— Action item —
Keep the pictures out of the copy and repeat the records exactly.

Web document revisions
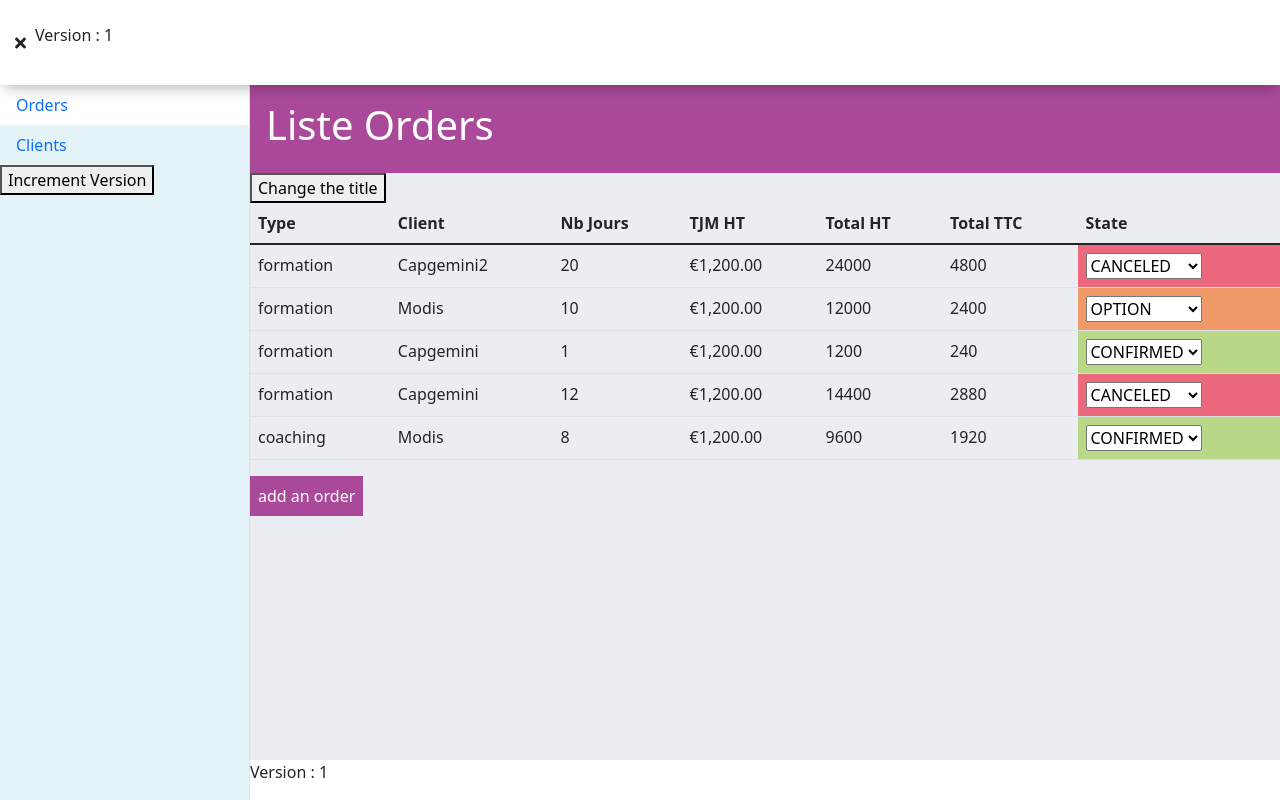
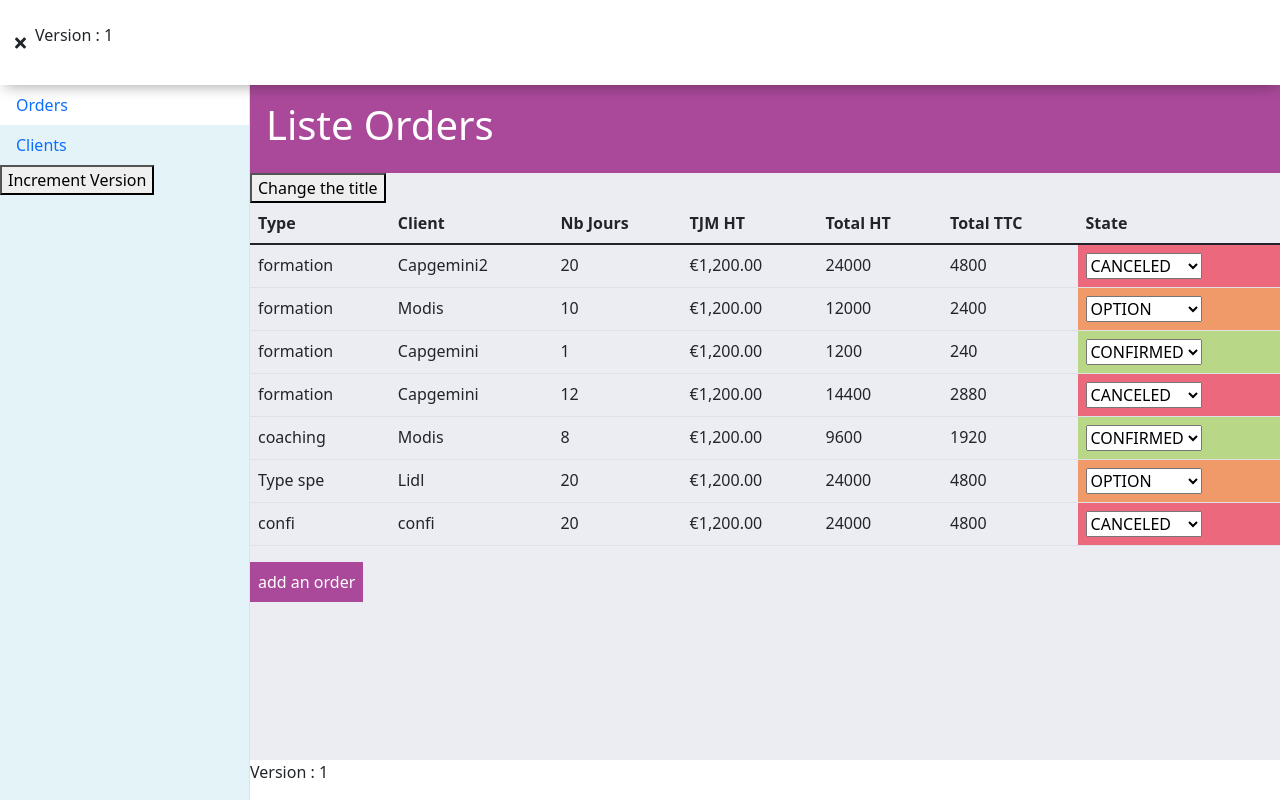
Before and after one commit to dev-formation/angular-13-crm-novembre, an Angular app: page /orders in a window 1280 px wide. Built offline with nearby package versions, Linux system fonts and the light colour scheme; data requests are answered from the project's data file.

Commit message:
33 - event emitter output router navigate

```diff
--- a/api/db.json
+++ b/api/db.json
@@ -49,6 +49,26 @@
       "client": "Modis",
       "comment": "Merci Modis pour les 10k",
       "id": 5
+    },
+    {
+      "tjmHt": 1200,
+      "nbJours": 20,
+      "tva": 20,
+      "state": "OPTION",
+      "typePresta": "Type spe",
+      "client": "Lidl",
+      "comment": "Coucoucou",
+      "id": 6
+    },
+    {
+      "tjmHt": 1200,
+      "nbJours": 20,
+      "tva": 20,
+      "state": "CANCELED",
+      "typePresta": "confi",
+      "client": "confi",
+      "comment": null,
+      "id": 7
     }
   ],
   "clients": [
--- a/src/app/orders/components/form-order/form-order.component.html
+++ b/src/app/orders/components/form-order/form-order.component.html
@@ -1,4 +1,4 @@
-<form [formGroup]="form">
+<form [formGroup]="form" (ngSubmit)="onSubmit()">
 
     <div class="form-group">
       <label for="typePresta">type</label>
--- a/src/app/orders/components/form-order/form-order.component.ts
+++ b/src/app/orders/components/form-order/form-order.component.ts
@@ -1,4 +1,4 @@
-import { Component, Input, OnInit } from '@angular/core';
+import { Component, EventEmitter, Input, OnInit, Output } from '@angular/core';
 import { FormBuilder, FormGroup } from '@angular/forms';
 import { StateOrder } from 'src/app/core/enums/state-order';
 import { Order } from 'src/app/core/models/order';
@@ -12,6 +12,7 @@ export class FormOrderComponent implements OnInit {
   public states = StateOrder;
   @Input() init!: Order;
   public form!: FormGroup;
+  @Output() submitted = new EventEmitter<Order>();
 
   constructor(private fb: FormBuilder) { }
 
@@ -28,4 +29,10 @@ export class FormOrderComponent implements OnInit {
     })
   }
 
+  public onSubmit(): void {
+    console.log(this.form.value);
+    this.submitted.emit(this.form.value);
+
+  }
+
 }
--- a/src/app/orders/page/page-add-order/page-add-order.component.html
+++ b/src/app/orders/page/page-add-order/page-add-order.component.html
@@ -1,3 +1,3 @@
 <app-template-container [title]="'Add Order'">
-    <app-form-order [init]="item"></app-form-order>
+    <app-form-order [init]="item" (submitted)="action($event)"></app-form-order>
 </app-template-container>
--- a/src/app/orders/page/page-add-order/page-add-order.component.ts
+++ b/src/app/orders/page/page-add-order/page-add-order.component.ts
@@ -1,5 +1,8 @@
 import { Component, OnInit } from '@angular/core';
+import { Router } from '@angular/router';
+import { Observable } from 'rxjs';
 import { Order } from 'src/app/core/models/order';
+import { OrdersService } from '../../services/orders.service';
 
 @Component({
   selector: 'app-page-add-order',
@@ -8,9 +11,18 @@ import { Order } from 'src/app/core/models/order';
 })
 export class PageAddOrderComponent implements OnInit {
   public item  = new Order()
-  constructor() { }
+  constructor(
+    private ordersService: OrdersService,
+    private router: Router
+    ) { }
 
   ngOnInit(): void {
   }
 
+  action(newOrder: Order) {
+    this.ordersService.add(newOrder).subscribe(() => {
+      this.router.navigate(['orders']);
+    });
+  }
+
 }
--- a/src/app/orders/services/orders.service.ts
+++ b/src/app/orders/services/orders.service.ts
@@ -66,6 +66,10 @@ export class OrdersService {
   //    this.behave.next('Yes Papa');
   // }
 
+  public add(item: Order): Observable<any> {
+    return this.http.post<any>(`${this.urlApi}/orders`, item);
+  }
+
   public update(item: Order): Observable<Order> {
     return this.http.put<Order>(`${this.urlApi}/orders/${item.id}`, item);
   }
```
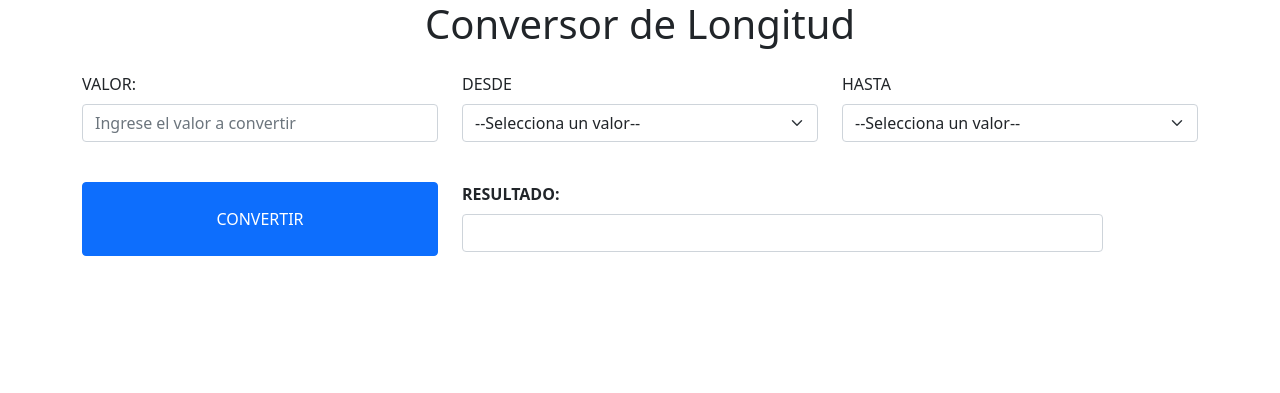
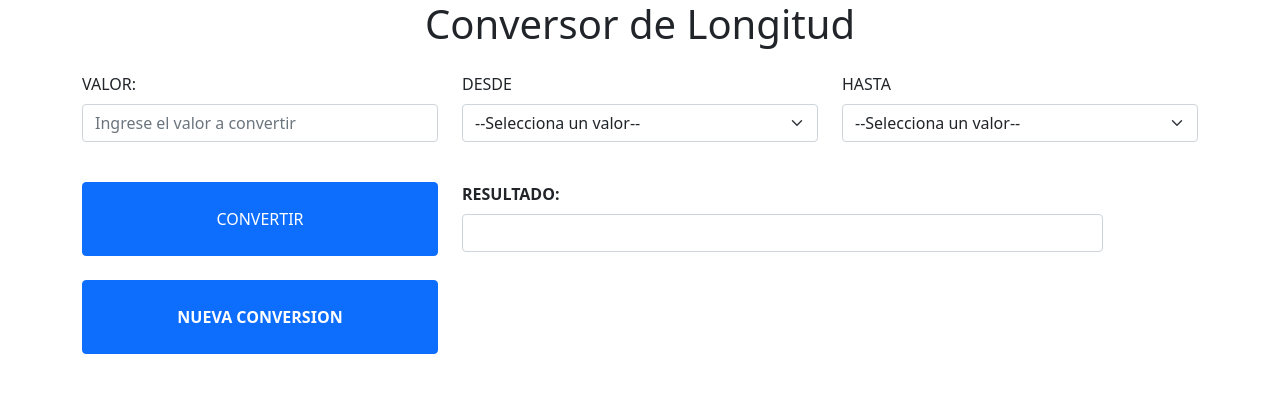
Before and after one commit to juank311/conversor, a PHP site: page / in a window 1280 px wide. Shown: the top 393 px of the page. Run offline with PHP 8.4, Linux system fonts and the light colour scheme.

Commit message:
SE AGREGÓ EL BOTÓN DE NUEVA CONVERSION

```diff
--- a/index.php
+++ b/index.php
@@ -194,12 +194,17 @@ $resultado_2 = convertir_hasta($resultado_1, $hasta);
                             <div class="col-sm-7">
                                  <div class="mb-1" >
                                     <label for="resultado" class="form-label"><b>RESULTADO:<b></label>
-                                    <input  type="text" class="form-control" name = "resultado" value = "
-                                        <?php if (isset($resultado_1)) {
+                                    <input  type="text" class="form-control" name = "resultado" value="<?php
+                                        if (isset($resultado_1)) {
                                             echo "Es: " . $resultado_2 ."  ". $hasta;
                                         } ?>">
                                 </div>
                             </div>
+                    </div>
+                      <div class="row mt-4">
+                        <div class="col-sm-4">
+                         <a href="index.php" class="btn btn-primary w-100 py-4"> <b>NUEVA CONVERSION</b></a>
+                      </div>
                     </div>
 
         </form>
```
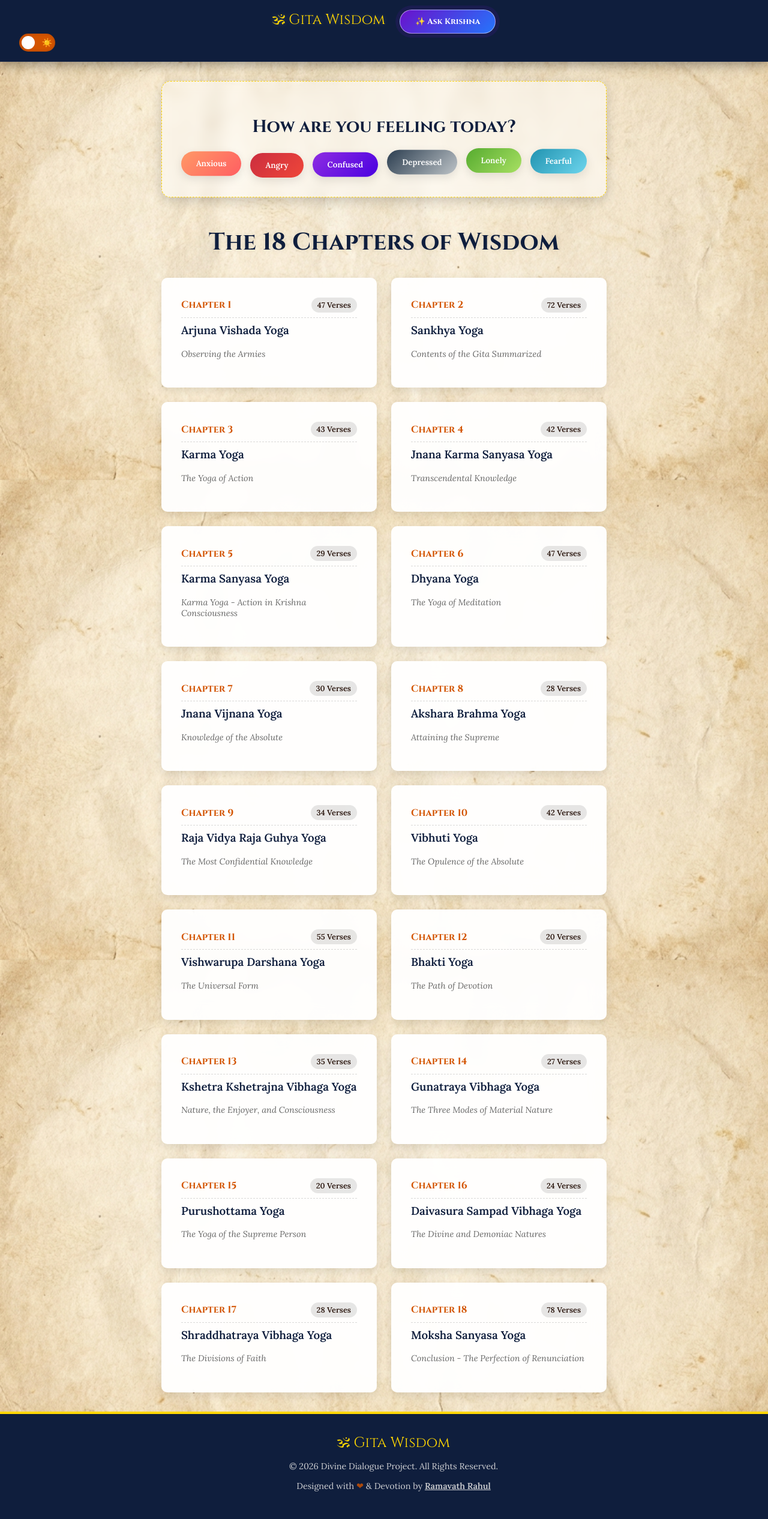
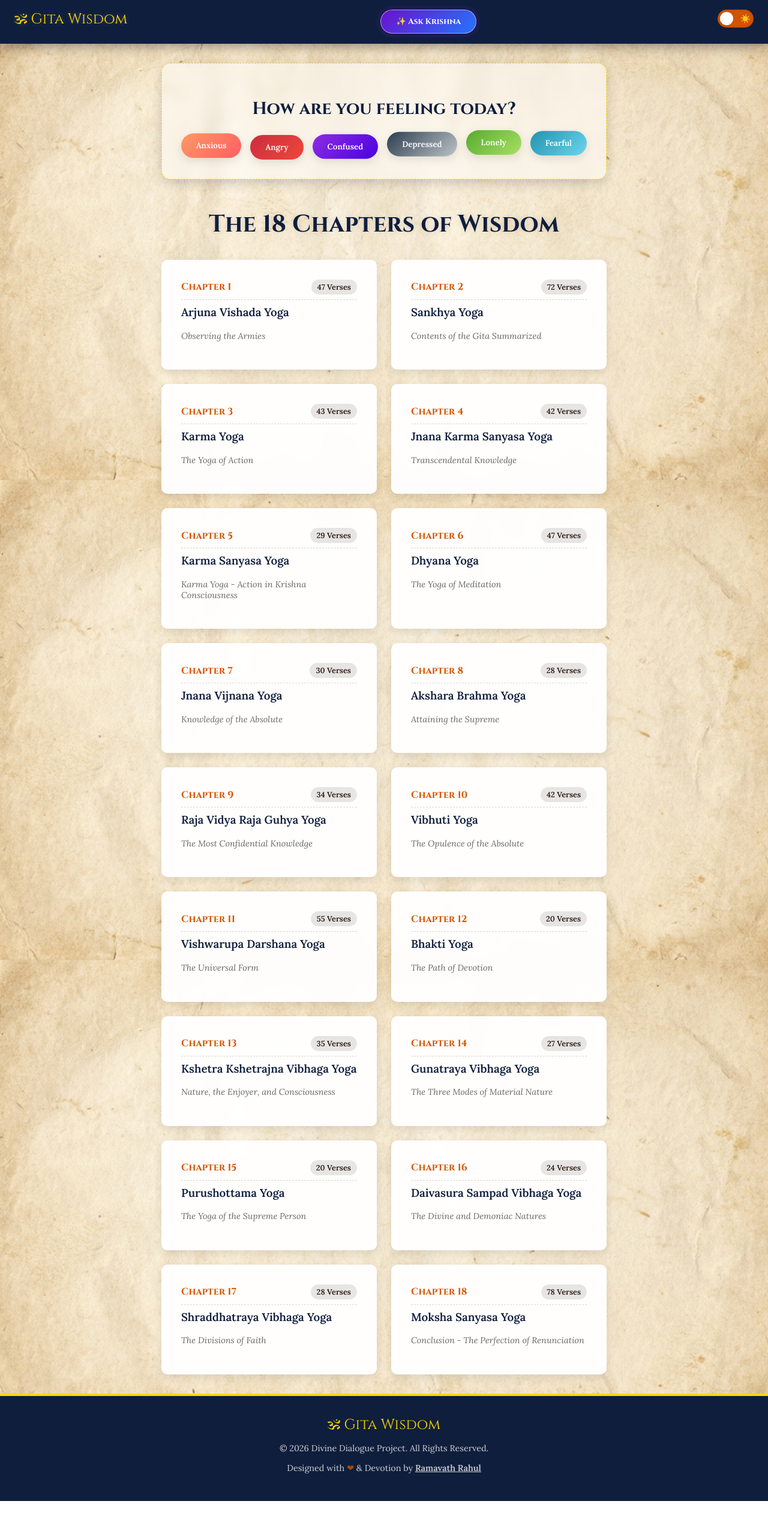
Before and after one commit to rahul5F1/bhagavad_gita, a Flask app: page /chapters in a window 1280 px wide. Shown: the whole page at 60% size. After the commit the page ends 2502 px from the top, so only its background shows below. Run offline with Flask 2, Linux system fonts and the light colour scheme.

Commit message:
Update style.css

```diff
--- a/static/style.css
+++ b/static/style.css
@@ -1,3 +1,17 @@
+/* =========================================
+   GLOBAL RESET (Add this at the top!)
+   ========================================= */
+* {
+    box-sizing: border-box;
+}
+
+html, body {
+    margin: 0;
+    padding: 0;
+    width: 100%;
+    overflow-x: hidden; /* Prevents side-scrolling */
+}
+
 /* =========================================
    1. CORE VARIABLES (DAY MODE DEFAULT)
    ========================================= */
@@ -260,14 +274,17 @@ body.cosmic-mode::after {
    ========================================= */
 .navbar {
     background-color: var(--navbar-bg);
-    padding: 1rem 2rem;
-    text-align: center;
+    width: 100%;              /* FORCE Full Width */
+    padding: 1rem 1.5rem;     /* Slightly less padding to fit mobile better */
+    display: flex;            /* Flexbox makes layout easier */
+    justify-content: space-between; /* Spreads Logo and Controls apart */
+    align_items: center;      /* Centers them vertically */
     box-shadow: 0 4px 20px rgba(0,0,0,0.4);
     border-bottom: 1px solid rgba(255, 255, 255, 0.05);
     position: sticky;
     top: 0;
     z-index: 100;
-    transition: background-color 0.5s;
+    box-sizing: border-box;   /* Critical Fix: Keeps padding inside the 100% width */
 }
 
 .nav-logo {
```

— Answer box —
Before and after one commit to dev-formation/angular-13-crm-novembre, an Angular app: page /orders in a window 1280 px wide. Built offline with nearby package versions, Linux system fonts and the light colour scheme; data requests are answered from the project's data file.

Commit message:
33 - event emitter output router navigate

```diff
--- a/api/db.json
+++ b/api/db.json
@@ -49,6 +49,26 @@
       "client": "Modis",
       "comment": "Merci Modis pour les 10k",
       "id": 5
+    },
+    {
+      "tjmHt": 1200,
+      "nbJours": 20,
+      "tva": 20,
+      "state": "OPTION",
+      "typePresta": "Type spe",
+      "client": "Lidl",
+      "comment": "Coucoucou",
+      "id": 6
+    },
+    {
+      "tjmHt": 1200,
+      "nbJours": 20,
+      "tva": 20,
+      "state": "CANCELED",
+      "typePresta": "confi",
+      "client": "confi",
+      "comment": null,
+      "id": 7
     }
   ],
   "clients": [
--- a/src/app/orders/components/form-order/form-order.component.html
+++ b/src/app/orders/components/form-order/form-order.component.html
@@ -1,4 +1,4 @@
-<form [formGroup]="form">
+<form [formGroup]="form" (ngSubmit)="onSubmit()">
 
     <div class="form-group">
       <label for="typePresta">type</label>
--- a/src/app/orders/components/form-order/form-order.component.ts
+++ b/src/app/orders/components/form-order/form-order.component.ts
@@ -1,4 +1,4 @@
-import { Component, Input, OnInit } from '@angular/core';
+import { Component, EventEmitter, Input, OnInit, Output } from '@angular/core';
 import { FormBuilder, FormGroup } from '@angular/forms';
 import { StateOrder } from 'src/app/core/enums/state-order';
 import { Order } from 'src/app/core/models/order';
@@ -12,6 +12,7 @@ export class FormOrderComponent implements OnInit {
   public states = StateOrder;
   @Input() init!: Order;
   public form!: FormGroup;
+  @Output() submitted = new EventEmitter<Order>();
 
   constructor(private fb: FormBuilder) { }
 
@@ -28,4 +29,10 @@ export class FormOrderComponent implements OnInit {
     })
   }
 
+  public onSubmit(): void {
+    console.log(this.form.value);
+    this.submitted.emit(this.form.value);
+
+  }
+
 }
--- a/src/app/orders/page/page-add-order/page-add-order.component.html
+++ b/src/app/orders/page/page-add-order/page-add-order.component.html
@@ -1,3 +1,3 @@
 <app-template-container [title]="'Add Order'">
-    <app-form-order [init]="item"></app-form-order>
+    <app-form-order [init]="item" (submitted)="action($event)"></app-form-order>
 </app-template-container>
--- a/src/app/orders/page/page-add-order/page-add-order.component.ts
+++ b/src/app/orders/page/page-add-order/page-add-order.component.ts
@@ -1,5 +1,8 @@
 import { Component, OnInit } from '@angular/core';
+import { Router } from '@angular/router';
+import { Observable } from 'rxjs';
 import { Order } from 'src/app/core/models/order';
+import { OrdersService } from '../../services/orders.service';
 
 @Component({
   selector: 'app-page-add-order',
@@ -8,9 +11,18 @@ import { Order } from 'src/app/core/models/order';
 })
 export class PageAddOrderComponent implements OnInit {
   public item  = new Order()
-  constructor() { }
+  constructor(
+    private ordersService: OrdersService,
+    private router: Router
+    ) { }
 
   ngOnInit(): void {
   }
 
+  action(newOrder: Order) {
+    this.ordersService.add(newOrder).subscribe(() => {
+      this.router.navigate(['orders']);
+    });
+  }
+
 }
--- a/src/app/orders/services/orders.service.ts
+++ b/src/app/orders/services/orders.service.ts
@@ -66,6 +66,10 @@ export class OrdersService {
   //    this.behave.next('Yes Papa');
   // }
 
+  public add(item: Order): Observable<any> {
+    return this.http.post<any>(`${this.urlApi}/orders`, item);
+  }
+
   public update(item: Order): Observable<Order> {
     return this.http.put<Order>(`${this.urlApi}/orders/${item.id}`, item);
   }
```
Before and after one commit to juank311/conversor, a PHP site: page / in a window 1280 px wide. Shown: the top 393 px of the page. Run offline with PHP 8.4, Linux system fonts and the light colour scheme.

Commit message:
SE AGREGÓ EL BOTÓN DE NUEVA CONVERSION

```diff
--- a/index.php
+++ b/index.php
@@ -194,12 +194,17 @@ $resultado_2 = convertir_hasta($resultado_1, $hasta);
                             <div class="col-sm-7">
                                  <div class="mb-1" >
                                     <label for="resultado" class="form-label"><b>RESULTADO:<b></label>
-                                    <input  type="text" class="form-control" name = "resultado" value = "
-                                        <?php if (isset($resultado_1)) {
+                                    <input  type="text" class="form-control" name = "resultado" value="<?php
+                                        if (isset($resultado_1)) {
                                             echo "Es: " . $resultado_2 ."  ". $hasta;
                                         } ?>">
                                 </div>
                             </div>
+                    </div>
+                      <div class="row mt-4">
+                        <div class="col-sm-4">
+                         <a href="index.php" class="btn btn-primary w-100 py-4"> <b>NUEVA CONVERSION</b></a>
+                      </div>
                     </div>
 
         </form>
```
Before and after one commit to rahul5F1/bhagavad_gita, a Flask app: page /chapters in a window 1280 px wide. Shown: the whole page at 60% size. After the commit the page ends 2502 px from the top, so only its background shows below. Run offline with Flask 2, Linux system fonts and the light colour scheme.

Commit message:
Update style.css

```diff
--- a/static/style.css
+++ b/static/style.css
@@ -1,3 +1,17 @@
+/* =========================================
+   GLOBAL RESET (Add this at the top!)
+   ========================================= */
+* {
+    box-sizing: border-box;
+}
+
+html, body {
+    margin: 0;
+    padding: 0;
+    width: 100%;
+    overflow-x: hidden; /* Prevents side-scrolling */
+}
+
 /* =========================================
    1. CORE VARIABLES (DAY MODE DEFAULT)
    ========================================= */
@@ -260,14 +274,17 @@ body.cosmic-mode::after {
    ========================================= */
 .navbar {
     background-color: var(--navbar-bg);
-    padding: 1rem 2rem;
-    text-align: center;
+    width: 100%;              /* FORCE Full Width */
+    padding: 1rem 1.5rem;     /* Slightly less padding to fit mobile better */
+    display: flex;            /* Flexbox makes layout easier */
+    justify-content: space-between; /* Spreads Logo and Controls apart */
+    align_items: center;      /* Centers them vertically */
     box-shadow: 0 4px 20px rgba(0,0,0,0.4);
     border-bottom: 1px solid rgba(255, 255, 255, 0.05);
     position: sticky;
     top: 0;
     z-index: 100;
-    transition: background-color 0.5s;
+    box-sizing: border-box;   /* Critical Fix: Keeps padding inside the 100% width */
 }
 
 .nav-logo {
```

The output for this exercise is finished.